Jonathan Griffiths is an ordained Foursquare minister and FMI missionary to Great Britain.

  Who it's for

busy leaders overwhelmed by tasks and projects


  • Price: $19.99
  • Publisher: Zondervan
  • Format: 352 pages, hardcover and e-book

There were days when we felt like we were owned by our inboxes. There were weeks when the tyranny of the urgent unraveled the best-laid plans of mice and men, and all the plans of all the people in our immediate vicinity. We were tired. We were frustrated. We were overwhelmed with our work and underwhelmed with our results.

And then the humble to-do list came along to be the saving grace of our working lives. Not surprisingly, however, it could not live up to the enormous weight of the task.

I’ve read David Allen’s Getting Things Done. I subscribe to the Wunderlist app. I use Google Calendar to know what my week looks like at any given moment. I try to practice “inbox zero” as a discipline. I file documents, much to my mother’s surprise. And there are still times when I feel very busy, but not very productive.

What has been missing from our systems? All the right systems in the world will not help us be effective if we’re using them to do the wrong things. Enter Matthew Perman’s new book, What’s Best Next: How the Gospel Transforms the Way You Get Things Done.
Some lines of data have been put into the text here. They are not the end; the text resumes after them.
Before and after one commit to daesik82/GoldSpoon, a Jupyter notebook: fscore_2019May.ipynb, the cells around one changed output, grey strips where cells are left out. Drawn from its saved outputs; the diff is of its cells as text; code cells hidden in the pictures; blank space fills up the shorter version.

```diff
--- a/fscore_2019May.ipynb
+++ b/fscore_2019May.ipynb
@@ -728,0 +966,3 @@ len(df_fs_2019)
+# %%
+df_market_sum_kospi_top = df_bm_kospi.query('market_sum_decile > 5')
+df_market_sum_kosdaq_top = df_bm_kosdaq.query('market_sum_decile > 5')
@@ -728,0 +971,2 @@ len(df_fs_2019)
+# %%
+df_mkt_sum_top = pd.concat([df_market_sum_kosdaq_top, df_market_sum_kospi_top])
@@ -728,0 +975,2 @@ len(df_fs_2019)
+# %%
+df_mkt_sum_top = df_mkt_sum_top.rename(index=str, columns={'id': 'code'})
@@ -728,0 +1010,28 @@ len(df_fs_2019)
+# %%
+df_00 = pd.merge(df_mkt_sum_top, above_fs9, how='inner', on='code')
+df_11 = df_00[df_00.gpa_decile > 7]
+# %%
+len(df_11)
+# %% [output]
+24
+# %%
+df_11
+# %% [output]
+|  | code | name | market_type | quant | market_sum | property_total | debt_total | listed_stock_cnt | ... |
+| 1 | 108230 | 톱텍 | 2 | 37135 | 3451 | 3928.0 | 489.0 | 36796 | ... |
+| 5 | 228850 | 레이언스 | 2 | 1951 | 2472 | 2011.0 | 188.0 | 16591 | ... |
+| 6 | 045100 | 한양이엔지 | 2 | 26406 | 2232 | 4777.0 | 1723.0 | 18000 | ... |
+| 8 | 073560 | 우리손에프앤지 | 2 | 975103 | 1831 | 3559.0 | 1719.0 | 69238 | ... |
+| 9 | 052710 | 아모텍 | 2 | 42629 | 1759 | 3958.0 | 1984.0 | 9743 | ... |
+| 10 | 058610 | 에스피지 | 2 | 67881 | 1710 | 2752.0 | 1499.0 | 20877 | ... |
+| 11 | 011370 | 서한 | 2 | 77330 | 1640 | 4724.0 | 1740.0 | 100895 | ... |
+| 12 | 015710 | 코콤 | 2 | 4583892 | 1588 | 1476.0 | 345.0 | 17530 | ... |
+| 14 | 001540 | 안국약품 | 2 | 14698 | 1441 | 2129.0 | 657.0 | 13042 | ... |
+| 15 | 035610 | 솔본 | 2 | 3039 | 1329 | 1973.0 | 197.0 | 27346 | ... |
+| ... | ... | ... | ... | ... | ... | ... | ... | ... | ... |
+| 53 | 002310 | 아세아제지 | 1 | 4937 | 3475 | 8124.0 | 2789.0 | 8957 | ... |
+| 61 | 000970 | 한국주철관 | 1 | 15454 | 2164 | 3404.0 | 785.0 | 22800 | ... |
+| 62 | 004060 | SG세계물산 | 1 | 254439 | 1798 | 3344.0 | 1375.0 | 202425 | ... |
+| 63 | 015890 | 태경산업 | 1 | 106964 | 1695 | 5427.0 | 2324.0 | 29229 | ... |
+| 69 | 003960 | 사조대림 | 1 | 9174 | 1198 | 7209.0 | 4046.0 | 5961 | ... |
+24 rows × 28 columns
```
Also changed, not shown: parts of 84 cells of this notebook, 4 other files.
Perman has studied under John Piper and served as a major part of the website, including its recent redesign and relaunch. He has lived the life of juggling multiple major projects, as a family man, and maintaining his focus as a follower of Jesus. In writing this book, he has given the church a major advancement not merely in systems of effectiveness, but also in foundational principles that ensure the right system is applied to the right work for the right reasons.
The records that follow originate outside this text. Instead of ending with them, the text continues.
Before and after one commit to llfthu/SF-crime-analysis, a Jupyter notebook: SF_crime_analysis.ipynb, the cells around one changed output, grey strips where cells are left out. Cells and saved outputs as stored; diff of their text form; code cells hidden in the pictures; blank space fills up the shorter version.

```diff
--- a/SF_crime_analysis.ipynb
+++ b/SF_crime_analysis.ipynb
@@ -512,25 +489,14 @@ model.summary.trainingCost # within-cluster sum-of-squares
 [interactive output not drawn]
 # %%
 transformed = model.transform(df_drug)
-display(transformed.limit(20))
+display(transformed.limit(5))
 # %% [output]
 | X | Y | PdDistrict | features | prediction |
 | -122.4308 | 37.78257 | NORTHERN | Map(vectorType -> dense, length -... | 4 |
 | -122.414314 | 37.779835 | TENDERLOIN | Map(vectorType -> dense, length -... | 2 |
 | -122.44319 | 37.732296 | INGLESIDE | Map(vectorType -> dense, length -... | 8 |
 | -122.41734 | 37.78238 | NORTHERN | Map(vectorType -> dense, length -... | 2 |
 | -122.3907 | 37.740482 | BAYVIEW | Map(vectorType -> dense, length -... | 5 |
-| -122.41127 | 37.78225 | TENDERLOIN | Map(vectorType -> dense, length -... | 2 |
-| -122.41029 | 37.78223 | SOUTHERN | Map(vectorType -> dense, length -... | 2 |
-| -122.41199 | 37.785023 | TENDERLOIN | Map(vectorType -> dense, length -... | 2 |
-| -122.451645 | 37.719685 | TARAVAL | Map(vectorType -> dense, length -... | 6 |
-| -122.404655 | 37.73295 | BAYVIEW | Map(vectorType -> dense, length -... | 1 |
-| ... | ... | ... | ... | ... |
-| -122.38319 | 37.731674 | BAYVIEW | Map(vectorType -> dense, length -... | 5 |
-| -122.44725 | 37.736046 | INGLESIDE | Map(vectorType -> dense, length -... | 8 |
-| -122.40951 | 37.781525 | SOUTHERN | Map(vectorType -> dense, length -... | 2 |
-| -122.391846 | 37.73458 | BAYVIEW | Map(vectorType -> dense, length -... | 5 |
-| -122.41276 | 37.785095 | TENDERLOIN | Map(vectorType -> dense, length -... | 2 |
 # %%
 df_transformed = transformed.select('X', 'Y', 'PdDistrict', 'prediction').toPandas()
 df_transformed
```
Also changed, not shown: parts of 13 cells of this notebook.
Rather than just adding a layer on top of the pre-existing productivity theories, Perman begins with a theological grasp of work, efficiency, excellence and values. He shows how common grace has infused secular thinking with some biblically founded principles, but then outlines where we must course-correct so as to be giving our maximum effort to the most important work.

What’s Best Next moves from foundational thinking to practical expression, providing multiple ways to implement the core convictions it describes—with everything covered from calendars, emails, projects, tasks, daily workflows, weekly workflows, mission statements, vision statements and more.
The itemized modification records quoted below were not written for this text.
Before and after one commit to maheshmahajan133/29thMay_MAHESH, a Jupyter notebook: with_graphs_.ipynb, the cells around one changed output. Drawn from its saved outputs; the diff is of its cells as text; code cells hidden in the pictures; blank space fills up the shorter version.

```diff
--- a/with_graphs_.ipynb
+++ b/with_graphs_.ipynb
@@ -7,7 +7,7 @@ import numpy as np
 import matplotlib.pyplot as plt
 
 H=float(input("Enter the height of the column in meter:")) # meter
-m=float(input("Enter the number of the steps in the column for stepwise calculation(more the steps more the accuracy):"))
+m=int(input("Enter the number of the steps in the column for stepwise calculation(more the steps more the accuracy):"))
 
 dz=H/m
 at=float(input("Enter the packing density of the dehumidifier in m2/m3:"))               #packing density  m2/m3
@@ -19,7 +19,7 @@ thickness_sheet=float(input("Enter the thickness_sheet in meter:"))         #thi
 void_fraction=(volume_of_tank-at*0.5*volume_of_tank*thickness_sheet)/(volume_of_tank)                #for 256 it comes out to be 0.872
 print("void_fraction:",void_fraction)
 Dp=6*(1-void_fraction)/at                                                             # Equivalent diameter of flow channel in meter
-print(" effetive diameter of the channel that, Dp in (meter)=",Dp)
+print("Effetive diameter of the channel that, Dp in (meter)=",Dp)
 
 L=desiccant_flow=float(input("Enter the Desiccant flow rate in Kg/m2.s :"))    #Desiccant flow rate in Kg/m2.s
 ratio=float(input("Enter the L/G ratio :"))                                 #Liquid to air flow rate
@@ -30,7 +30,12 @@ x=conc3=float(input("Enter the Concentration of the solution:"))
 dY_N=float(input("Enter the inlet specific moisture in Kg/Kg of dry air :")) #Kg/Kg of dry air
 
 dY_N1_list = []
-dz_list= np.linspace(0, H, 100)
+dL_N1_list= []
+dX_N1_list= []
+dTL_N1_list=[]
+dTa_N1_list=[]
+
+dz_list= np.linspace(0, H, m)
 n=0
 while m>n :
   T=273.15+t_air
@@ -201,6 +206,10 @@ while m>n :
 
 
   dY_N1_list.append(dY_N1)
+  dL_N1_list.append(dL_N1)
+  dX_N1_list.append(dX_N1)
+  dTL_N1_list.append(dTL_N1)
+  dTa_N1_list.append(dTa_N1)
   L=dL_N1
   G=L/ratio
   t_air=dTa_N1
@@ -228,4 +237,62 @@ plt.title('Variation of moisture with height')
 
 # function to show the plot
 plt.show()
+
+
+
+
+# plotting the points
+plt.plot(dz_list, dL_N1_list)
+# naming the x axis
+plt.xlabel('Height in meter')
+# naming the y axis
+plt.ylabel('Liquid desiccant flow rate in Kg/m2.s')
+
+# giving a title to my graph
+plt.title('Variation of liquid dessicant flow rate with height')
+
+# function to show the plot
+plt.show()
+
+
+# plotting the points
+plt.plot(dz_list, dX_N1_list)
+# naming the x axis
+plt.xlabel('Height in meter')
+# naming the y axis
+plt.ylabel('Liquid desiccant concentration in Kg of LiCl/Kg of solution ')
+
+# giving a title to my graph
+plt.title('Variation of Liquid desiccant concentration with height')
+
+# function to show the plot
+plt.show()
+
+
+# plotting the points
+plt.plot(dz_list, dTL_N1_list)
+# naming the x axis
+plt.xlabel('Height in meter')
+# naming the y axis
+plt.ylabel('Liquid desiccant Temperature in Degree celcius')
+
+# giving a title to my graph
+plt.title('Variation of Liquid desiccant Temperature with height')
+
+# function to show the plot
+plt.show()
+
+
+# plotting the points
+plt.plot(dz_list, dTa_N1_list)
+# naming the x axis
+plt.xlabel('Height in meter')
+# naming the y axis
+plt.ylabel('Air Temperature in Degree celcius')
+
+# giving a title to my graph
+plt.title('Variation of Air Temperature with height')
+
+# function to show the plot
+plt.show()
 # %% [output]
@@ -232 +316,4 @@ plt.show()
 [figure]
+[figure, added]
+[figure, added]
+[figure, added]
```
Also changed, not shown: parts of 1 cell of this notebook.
This is a timely, biblically grounded, disciple-equipping book that excels above the secular field that has dominated much of the business practice and personal development market. This is a read that will be valuable to the further expansion of the mission of the church, and which could be used very effectively as a bridge-builder with businessmen and businesswomen in your city.